▶ _Exercise directions_: Leave the images behind and copy every record exactly.

☆ ☆ ☆ ☆ ☆ ☆ ☆

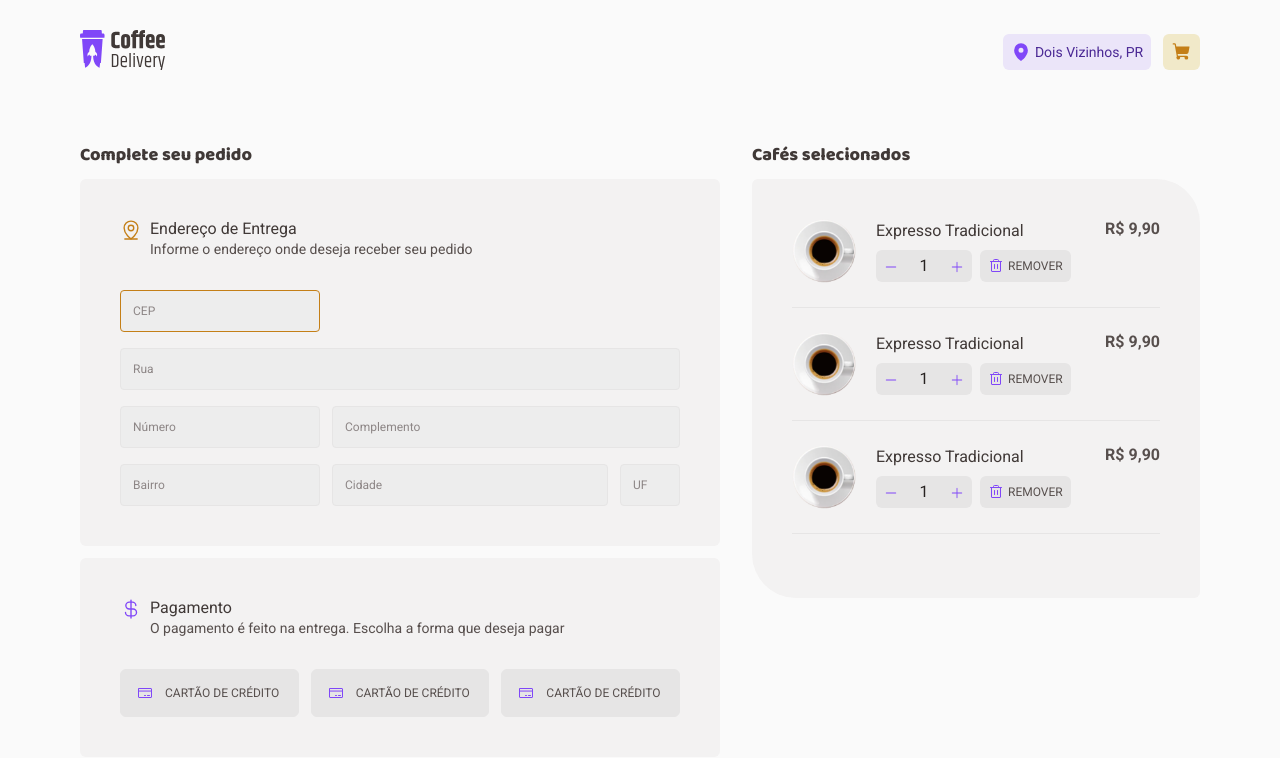
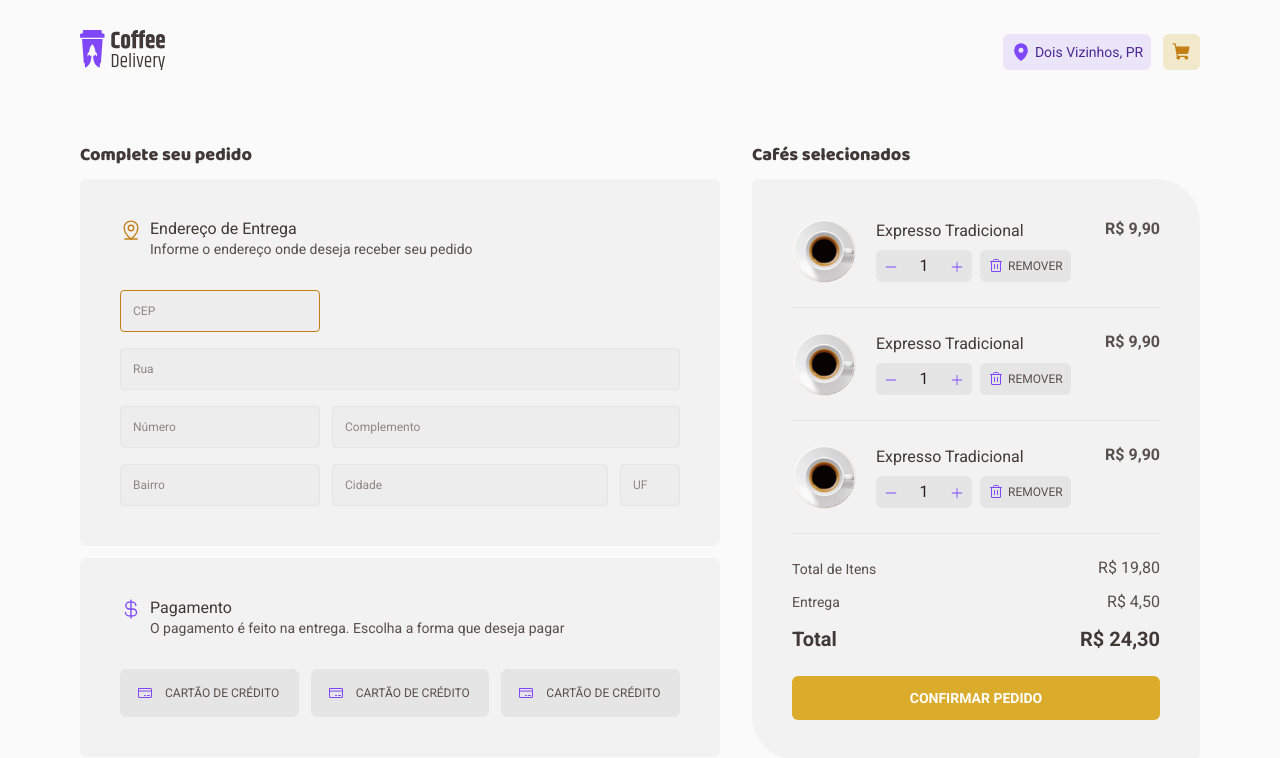
Before and after one commit to Baggio25/ignite-desafio-02-coffee-delivery, a React (Vite) app: page /complete-order in a window 1280 px wide. Shown: the top 758 px of the page. Built offline with nearby package versions, Linux system fonts and the light colour scheme.

Commit message:
Create SelectedCoffees, ConfirmationSection and Button

```diff
--- a/index.html
+++ b/index.html
@@ -5,7 +5,6 @@
 
     <link rel="preconnect" href="https://fonts.googleapis.com" />
     <link rel="preconnect" href="https://fonts.gstatic.com" crossorigin />
-    <link rel="icon" type="image/png" href="/favicon.png" />
     <meta name="viewport" content="width=device-width, initial-scale=1.0" />
     <link
       href="https://fonts.googleapis.com/css2?family=Baloo+2:wght@700;800&family=Roboto:wght@400;700&display=swap"
--- /dev/null
+++ b/src/components/Button/index.tsx
@@ -0,0 +1,15 @@
+
+import { ButtonHTMLAttributes } from "react";
+import { ButtonContainer } from "./styles";
+
+interface ButtonProps extends ButtonHTMLAttributes<HTMLButtonElement>{
+  text: string | number;
+}
+
+export function Button({text, ...props}: ButtonProps) {
+  return (
+    <ButtonContainer {...props}>
+      {text}
+    </ButtonContainer>
+  )
+}
--- /dev/null
+++ b/src/components/Button/styles.ts
@@ -0,0 +1,27 @@
+import { styled } from "styled-components";
+
+export const ButtonContainer = styled.button`
+  padding: 0.75rem 2.8rem;
+  font-weight: 700;
+  border: none;
+  border-radius: 6px;
+  margin-top: 0.7rem;
+  text-transform: uppercase;
+  cursor: pointer;
+
+  transition: 0.4s;
+  line-height: 1.3rem;
+  font-size: ${({ theme }) => theme.textSizes["components-button-g"]};
+  background: ${({ theme }) => theme.colors["brand-yellow"]};
+  color: ${({ theme }) => theme.colors["base-white"]};
+
+  &:disabled {
+    opacity: 0.7;
+    cursor: not-allowed;
+  }
+
+  &:not(:disabled):hover {
+    background: ${({ theme }) => theme.colors["brand-yellow-dark"]};
+  }
+
+`;
--- /dev/null
+++ b/src/pages/CompleteOrder/components/SelectedCoffees/ConfirmationSection/index.tsx
@@ -0,0 +1,24 @@
+import { Button } from "../../../../../components/Button";
+import { RegularText } from "../../../../../components/Typography";
+import { ConfirmationSectionContainer } from "../styles";
+
+export function ConfirmationSection() {
+  return (
+    <ConfirmationSectionContainer>
+      <div>
+        <RegularText size="s">Total de Itens</RegularText>
+        <RegularText>R$ 19,80</RegularText>
+      </div>
+      <div>
+        <RegularText size="s">Entrega</RegularText>
+        <RegularText>R$ 4,50</RegularText>
+      </div>
+      <div>
+        <RegularText weight={700} color="subtitle" size="l">Total</RegularText>
+        <RegularText weight={700} color="subtitle" size="l">R$ 24,30</RegularText>
+      </div>
+
+      <Button text="Confirmar Pedido" />
+    </ConfirmationSectionContainer>
+  )
+}
--- a/src/pages/CompleteOrder/components/SelectedCoffees/index.tsx
+++ b/src/pages/CompleteOrder/components/SelectedCoffees/index.tsx
@@ -1,5 +1,6 @@
 import { TitleText } from "../../../../components/Typography";
 import { CoffeeCartCard } from "../CoffeeCartCard";
+import { ConfirmationSection } from "./ConfirmationSection";
 import { DetailsContainer, SelectedCoffeesContainer } from "./styles";
 
 export function SelectedCoffees() {
@@ -13,6 +14,8 @@ export function SelectedCoffees() {
         <CoffeeCartCard />
         <CoffeeCartCard />
         <CoffeeCartCard />
+
+        <ConfirmationSection />
       </DetailsContainer>
     </SelectedCoffeesContainer>
   )
--- a/src/pages/CompleteOrder/components/SelectedCoffees/styles.ts
+++ b/src/pages/CompleteOrder/components/SelectedCoffees/styles.ts
@@ -13,3 +13,15 @@ export const DetailsContainer = styled(SectionBaseStyle)`
   display: flex;
   flex-direction: column;
 `;
+
+export const ConfirmationSectionContainer = styled.section`
+  display: flex;
+  flex-direction: column;
+  gap: 0.8rem;
+
+  > div {
+    display: flex;
+    align-items: center;
+    justify-content: space-between;
+  }
+`;
```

☆ ☆ ☆ ☆ ☆ ☆ ☆

▶ _Written answer_:
Before and after one commit to Baggio25/ignite-desafio-02-coffee-delivery, a React (Vite) app: page /complete-order in a window 1280 px wide. Shown: the top 758 px of the page. Built offline with nearby package versions, Linux system fonts and the light colour scheme.

Commit message:
Create SelectedCoffees, ConfirmationSection and Button

```diff
--- a/index.html
+++ b/index.html
@@ -5,7 +5,6 @@
 
     <link rel="preconnect" href="https://fonts.googleapis.com" />
     <link rel="preconnect" href="https://fonts.gstatic.com" crossorigin />
-    <link rel="icon" type="image/png" href="/favicon.png" />
     <meta name="viewport" content="width=device-width, initial-scale=1.0" />
     <link
       href="https://fonts.googleapis.com/css2?family=Baloo+2:wght@700;800&family=Roboto:wght@400;700&display=swap"
--- /dev/null
+++ b/src/components/Button/index.tsx
@@ -0,0 +1,15 @@
+
+import { ButtonHTMLAttributes } from "react";
+import { ButtonContainer } from "./styles";
+
+interface ButtonProps extends ButtonHTMLAttributes<HTMLButtonElement>{
+  text: string | number;
+}
+
+export function Button({text, ...props}: ButtonProps) {
+  return (
+    <ButtonContainer {...props}>
+      {text}
+    </ButtonContainer>
+  )
+}
--- /dev/null
+++ b/src/components/Button/styles.ts
@@ -0,0 +1,27 @@
+import { styled } from "styled-components";
+
+export const ButtonContainer = styled.button`
+  padding: 0.75rem 2.8rem;
+  font-weight: 700;
+  border: none;
+  border-radius: 6px;
+  margin-top: 0.7rem;
+  text-transform: uppercase;
+  cursor: pointer;
+
+  transition: 0.4s;
+  line-height: 1.3rem;
+  font-size: ${({ theme }) => theme.textSizes["components-button-g"]};
+  background: ${({ theme }) => theme.colors["brand-yellow"]};
+  color: ${({ theme }) => theme.colors["base-white"]};
+
+  &:disabled {
+    opacity: 0.7;
+    cursor: not-allowed;
+  }
+
+  &:not(:disabled):hover {
+    background: ${({ theme }) => theme.colors["brand-yellow-dark"]};
+  }
+
+`;
--- /dev/null
+++ b/src/pages/CompleteOrder/components/SelectedCoffees/ConfirmationSection/index.tsx
@@ -0,0 +1,24 @@
+import { Button } from "../../../../../components/Button";
+import { RegularText } from "../../../../../components/Typography";
+import { ConfirmationSectionContainer } from "../styles";
+
+export function ConfirmationSection() {
+  return (
+    <ConfirmationSectionContainer>
+      <div>
+        <RegularText size="s">Total de Itens</RegularText>
+        <RegularText>R$ 19,80</RegularText>
+      </div>
+      <div>
+        <RegularText size="s">Entrega</RegularText>
+        <RegularText>R$ 4,50</RegularText>
+      </div>
+      <div>
+        <RegularText weight={700} color="subtitle" size="l">Total</RegularText>
+        <RegularText weight={700} color="subtitle" size="l">R$ 24,30</RegularText>
+      </div>
+
+      <Button text="Confirmar Pedido" />
+    </ConfirmationSectionContainer>
+  )
+}
--- a/src/pages/CompleteOrder/components/SelectedCoffees/index.tsx
+++ b/src/pages/CompleteOrder/components/SelectedCoffees/index.tsx
@@ -1,5 +1,6 @@
 import { TitleText } from "../../../../components/Typography";
 import { CoffeeCartCard } from "../CoffeeCartCard";
+import { ConfirmationSection } from "./ConfirmationSection";
 import { DetailsContainer, SelectedCoffeesContainer } from "./styles";
 
 export function SelectedCoffees() {
@@ -13,6 +14,8 @@ export function SelectedCoffees() {
         <CoffeeCartCard />
         <CoffeeCartCard />
         <CoffeeCartCard />
+
+        <ConfirmationSection />
       </DetailsContainer>
     </SelectedCoffeesContainer>
   )
--- a/src/pages/CompleteOrder/components/SelectedCoffees/styles.ts
+++ b/src/pages/CompleteOrder/components/SelectedCoffees/styles.ts
@@ -13,3 +13,15 @@ export const DetailsContainer = styled(SectionBaseStyle)`
   display: flex;
   flex-direction: column;
 `;
+
+export const ConfirmationSectionContainer = styled.section`
+  display: flex;
+  flex-direction: column;
+  gap: 0.8rem;
+
+  > div {
+    display: flex;
+    align-items: center;
+    justify-content: space-between;
+  }
+`;
```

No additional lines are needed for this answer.